The results of the 2015 General Election were appalling – the most unbalanced in history – out of 650 winning candidates, 322 received fewer than 50% which amassed over many constituencies. Such an imbalance can be seen in UKIP’s vote share. They received fewer than 4 million votes but gained one MP. In Northern Ireland, the DUP got 8 seats at over 184,000 votes. Together the key minor parties - Greens, Lib Dems, and UKIP - got just 10 seats.
And now in 2017 snap election, despite Conservative Party getting the largest share of the vote of any one party, 52.5% of the nation voted for progressive parties who oppose the Conservatives. Yet the deal to keep the Conservatives in power is being made by parties just 43% of the electorate. Under the First Past the Post system tactical voting is a necessary evil. We’ve seen that with the disintegration of the UKIP vote, where FPTP encourages them to vote Conservative to secure Brexit. The same has occurred with my political party, the Green Party, who stood down and encouraged tactical voting in many places. Many votes that would naturally go to the Greens have rather gone to Labour to reject Tory control.
An example of First Past the Post's failure is in Southport where most of the voters rejected the Conservative gain.
Not only do a majority oppose the Conservatives, but FPTP also creates disproportional seats compared to votes. The Conservatives have a 2.4% lead over Labour yet a huge 56 seat (8.6%) difference. The Green Party, at 1.6%, retain Caroline Lucas as the one and only Green MP (under 0.1%) but UKIP, at 1.8% have no MPs. The Scottish National Party and the Liberal Democrats got 3% and 7.3% respectively, yet the SNP have 35 seats whereas the Liberal Democrats control just 12.
There is likewise the issue of wasted votes, which have no influence on the election outcome. When canvassing for the Green Party in Leicester city, where all city constituencies are safe Labour, I could see that people were still overwhelming tactically voting Labour to prevent a Conservative government, even though they would prefer to vote according to their political views. When you must vote tactically, our voting system subverts democracy and becomes unrepresentative of the country’s point of view.
Even with extensive tactical voting to support the two major political parties, Parliament is once again unrepresentative of how people have voted.
Those against a new proportional voting system argue that PR creates unstable coalition governments but we’ve seen the Conservatives in a coalition with the Liberal Democrats, and now, the Democratic Unionists.

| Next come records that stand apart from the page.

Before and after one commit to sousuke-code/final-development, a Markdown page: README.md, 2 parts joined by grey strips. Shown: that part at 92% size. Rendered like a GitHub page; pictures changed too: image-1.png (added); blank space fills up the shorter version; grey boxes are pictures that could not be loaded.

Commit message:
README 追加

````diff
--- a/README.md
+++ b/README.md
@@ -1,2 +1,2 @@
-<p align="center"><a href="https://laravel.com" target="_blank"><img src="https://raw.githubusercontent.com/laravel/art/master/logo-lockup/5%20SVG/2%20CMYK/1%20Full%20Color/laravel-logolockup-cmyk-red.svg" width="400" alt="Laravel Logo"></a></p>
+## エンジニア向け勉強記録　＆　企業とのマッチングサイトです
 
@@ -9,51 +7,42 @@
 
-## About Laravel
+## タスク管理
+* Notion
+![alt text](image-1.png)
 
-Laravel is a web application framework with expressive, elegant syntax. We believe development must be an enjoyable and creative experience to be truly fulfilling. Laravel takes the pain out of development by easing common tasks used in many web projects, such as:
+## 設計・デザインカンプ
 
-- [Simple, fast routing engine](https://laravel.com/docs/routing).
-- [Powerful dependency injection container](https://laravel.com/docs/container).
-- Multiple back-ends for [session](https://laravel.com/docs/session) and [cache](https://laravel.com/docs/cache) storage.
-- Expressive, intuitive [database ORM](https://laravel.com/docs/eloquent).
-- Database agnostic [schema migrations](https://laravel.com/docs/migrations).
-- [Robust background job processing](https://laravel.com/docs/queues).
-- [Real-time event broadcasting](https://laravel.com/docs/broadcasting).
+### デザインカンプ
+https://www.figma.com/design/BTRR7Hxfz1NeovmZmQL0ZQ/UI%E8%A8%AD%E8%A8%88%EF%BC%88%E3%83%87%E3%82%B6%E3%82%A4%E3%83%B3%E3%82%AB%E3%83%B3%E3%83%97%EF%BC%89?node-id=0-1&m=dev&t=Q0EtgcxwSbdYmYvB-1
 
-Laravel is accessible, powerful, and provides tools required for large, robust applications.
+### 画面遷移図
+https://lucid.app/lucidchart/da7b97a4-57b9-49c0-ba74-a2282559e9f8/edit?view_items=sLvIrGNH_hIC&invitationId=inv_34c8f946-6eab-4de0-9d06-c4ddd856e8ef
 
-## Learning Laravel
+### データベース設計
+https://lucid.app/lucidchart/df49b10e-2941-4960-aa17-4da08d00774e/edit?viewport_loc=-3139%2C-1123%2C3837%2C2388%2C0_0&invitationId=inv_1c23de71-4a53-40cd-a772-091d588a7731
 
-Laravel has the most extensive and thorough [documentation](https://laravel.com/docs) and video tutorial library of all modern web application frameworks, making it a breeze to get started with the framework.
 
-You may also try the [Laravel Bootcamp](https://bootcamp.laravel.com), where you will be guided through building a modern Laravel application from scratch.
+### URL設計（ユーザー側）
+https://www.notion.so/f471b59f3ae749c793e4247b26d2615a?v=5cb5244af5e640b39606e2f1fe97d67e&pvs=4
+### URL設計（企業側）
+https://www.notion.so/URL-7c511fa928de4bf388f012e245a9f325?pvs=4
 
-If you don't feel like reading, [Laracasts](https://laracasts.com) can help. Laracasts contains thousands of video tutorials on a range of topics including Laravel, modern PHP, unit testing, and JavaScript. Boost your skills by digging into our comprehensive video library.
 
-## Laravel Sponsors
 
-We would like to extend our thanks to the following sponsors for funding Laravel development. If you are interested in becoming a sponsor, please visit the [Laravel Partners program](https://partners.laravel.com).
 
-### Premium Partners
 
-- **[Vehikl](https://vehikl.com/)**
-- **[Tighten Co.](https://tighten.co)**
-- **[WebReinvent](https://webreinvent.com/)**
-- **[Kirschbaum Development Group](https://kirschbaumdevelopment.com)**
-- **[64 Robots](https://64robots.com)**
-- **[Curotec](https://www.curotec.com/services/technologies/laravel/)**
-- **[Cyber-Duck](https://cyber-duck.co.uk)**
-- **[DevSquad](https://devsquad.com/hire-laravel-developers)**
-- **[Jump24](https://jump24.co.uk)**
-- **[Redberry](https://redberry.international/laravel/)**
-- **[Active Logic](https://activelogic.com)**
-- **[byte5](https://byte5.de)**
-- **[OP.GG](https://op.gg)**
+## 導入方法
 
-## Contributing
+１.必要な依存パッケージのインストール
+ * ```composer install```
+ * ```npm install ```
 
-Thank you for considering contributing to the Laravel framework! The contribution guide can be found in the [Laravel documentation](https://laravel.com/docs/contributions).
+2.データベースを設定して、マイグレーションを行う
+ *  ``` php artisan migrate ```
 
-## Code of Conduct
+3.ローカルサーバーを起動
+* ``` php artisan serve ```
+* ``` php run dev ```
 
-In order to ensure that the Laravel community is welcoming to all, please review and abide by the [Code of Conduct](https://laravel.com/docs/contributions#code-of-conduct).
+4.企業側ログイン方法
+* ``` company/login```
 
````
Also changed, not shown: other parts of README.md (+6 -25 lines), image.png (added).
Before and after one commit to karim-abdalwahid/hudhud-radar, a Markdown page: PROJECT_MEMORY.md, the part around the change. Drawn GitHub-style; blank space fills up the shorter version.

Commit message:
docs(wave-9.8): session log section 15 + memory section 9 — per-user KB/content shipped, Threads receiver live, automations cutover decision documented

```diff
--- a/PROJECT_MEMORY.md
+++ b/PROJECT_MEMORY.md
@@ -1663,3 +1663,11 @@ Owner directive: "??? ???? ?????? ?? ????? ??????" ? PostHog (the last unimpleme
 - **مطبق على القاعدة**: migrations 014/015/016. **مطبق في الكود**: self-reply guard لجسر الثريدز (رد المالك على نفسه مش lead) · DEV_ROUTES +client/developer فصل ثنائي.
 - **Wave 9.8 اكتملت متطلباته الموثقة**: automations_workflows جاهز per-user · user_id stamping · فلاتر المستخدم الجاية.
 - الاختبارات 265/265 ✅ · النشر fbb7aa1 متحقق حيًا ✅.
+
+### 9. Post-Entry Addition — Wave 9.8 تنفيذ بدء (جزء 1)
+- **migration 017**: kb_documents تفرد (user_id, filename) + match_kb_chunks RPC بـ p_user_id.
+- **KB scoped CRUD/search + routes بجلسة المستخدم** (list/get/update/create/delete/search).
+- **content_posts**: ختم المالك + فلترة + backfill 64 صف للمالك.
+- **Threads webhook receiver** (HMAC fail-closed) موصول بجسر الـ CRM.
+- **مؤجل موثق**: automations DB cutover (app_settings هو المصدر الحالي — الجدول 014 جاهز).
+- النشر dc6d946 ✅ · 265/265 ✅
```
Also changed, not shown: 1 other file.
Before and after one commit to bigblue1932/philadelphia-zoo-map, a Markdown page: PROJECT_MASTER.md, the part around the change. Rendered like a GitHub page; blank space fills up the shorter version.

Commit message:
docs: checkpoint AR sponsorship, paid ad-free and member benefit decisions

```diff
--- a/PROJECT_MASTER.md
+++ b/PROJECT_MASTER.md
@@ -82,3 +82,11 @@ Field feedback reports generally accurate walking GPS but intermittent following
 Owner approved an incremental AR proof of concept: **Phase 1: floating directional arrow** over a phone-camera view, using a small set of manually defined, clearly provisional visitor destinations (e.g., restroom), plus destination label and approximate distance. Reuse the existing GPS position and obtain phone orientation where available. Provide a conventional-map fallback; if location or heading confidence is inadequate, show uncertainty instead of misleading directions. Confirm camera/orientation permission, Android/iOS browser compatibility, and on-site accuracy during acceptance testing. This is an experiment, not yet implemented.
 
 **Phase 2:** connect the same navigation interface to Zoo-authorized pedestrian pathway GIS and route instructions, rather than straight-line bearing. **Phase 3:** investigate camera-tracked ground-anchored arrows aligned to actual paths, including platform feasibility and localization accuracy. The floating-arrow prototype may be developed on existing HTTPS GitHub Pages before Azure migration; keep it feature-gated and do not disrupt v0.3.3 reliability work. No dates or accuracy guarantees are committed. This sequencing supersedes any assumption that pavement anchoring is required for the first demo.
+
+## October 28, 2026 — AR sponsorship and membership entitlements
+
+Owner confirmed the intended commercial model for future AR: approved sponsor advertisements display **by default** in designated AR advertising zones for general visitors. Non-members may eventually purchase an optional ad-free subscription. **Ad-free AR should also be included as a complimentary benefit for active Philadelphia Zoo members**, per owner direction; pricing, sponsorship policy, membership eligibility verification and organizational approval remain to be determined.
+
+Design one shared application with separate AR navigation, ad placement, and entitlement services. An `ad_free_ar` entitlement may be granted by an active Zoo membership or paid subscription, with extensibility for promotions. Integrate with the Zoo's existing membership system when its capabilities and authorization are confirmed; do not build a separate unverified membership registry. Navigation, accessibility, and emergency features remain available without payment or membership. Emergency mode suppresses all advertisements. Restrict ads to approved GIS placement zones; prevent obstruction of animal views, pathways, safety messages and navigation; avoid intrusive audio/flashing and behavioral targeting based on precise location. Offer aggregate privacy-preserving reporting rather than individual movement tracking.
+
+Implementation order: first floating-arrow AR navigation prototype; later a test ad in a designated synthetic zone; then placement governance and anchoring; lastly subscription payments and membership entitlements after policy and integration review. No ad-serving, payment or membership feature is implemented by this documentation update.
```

They are the principal party against FPTP, but they keep finding themselves in coalitions. Coalitions are supposed to reflect the balance of power, but the Conservative/DUP coalition has only 43% of the vote and that is hardly representative of whole of the United Kingdom.
There are countless examples of Proportional Representation working; 80% of OECD countries use proportional representation! Denmark, who since the start of the 20th century, has ruled only through coalition governments. Typically, democracies that perform best - such as the Denmark and the rest of the Scandinavian countries - represent the country through coalition governments.
It is clear that tactical voting, encouraged by the First Past the Post system, is the problem at this election. Large numbers of voters go unheard as their vote shifts to the Conservatives and Labour, who they might not completely agree with. The 2015 General Election may have seen one of the slimmest majorities in history, but the 2017 Snap General Election has shown that tactical voting is one of the many serious issues within our democracy, and it needs to be rectified with a system of Proportional Representation.
I encourage everybody reading this, if you believe in a fair democracy, support Make Votes Matter in any way you can. Proportional Representation must be on the table post-election. Multi-party politics is here to stay, and the traditional parties need to accept that.
- Reece Stafferton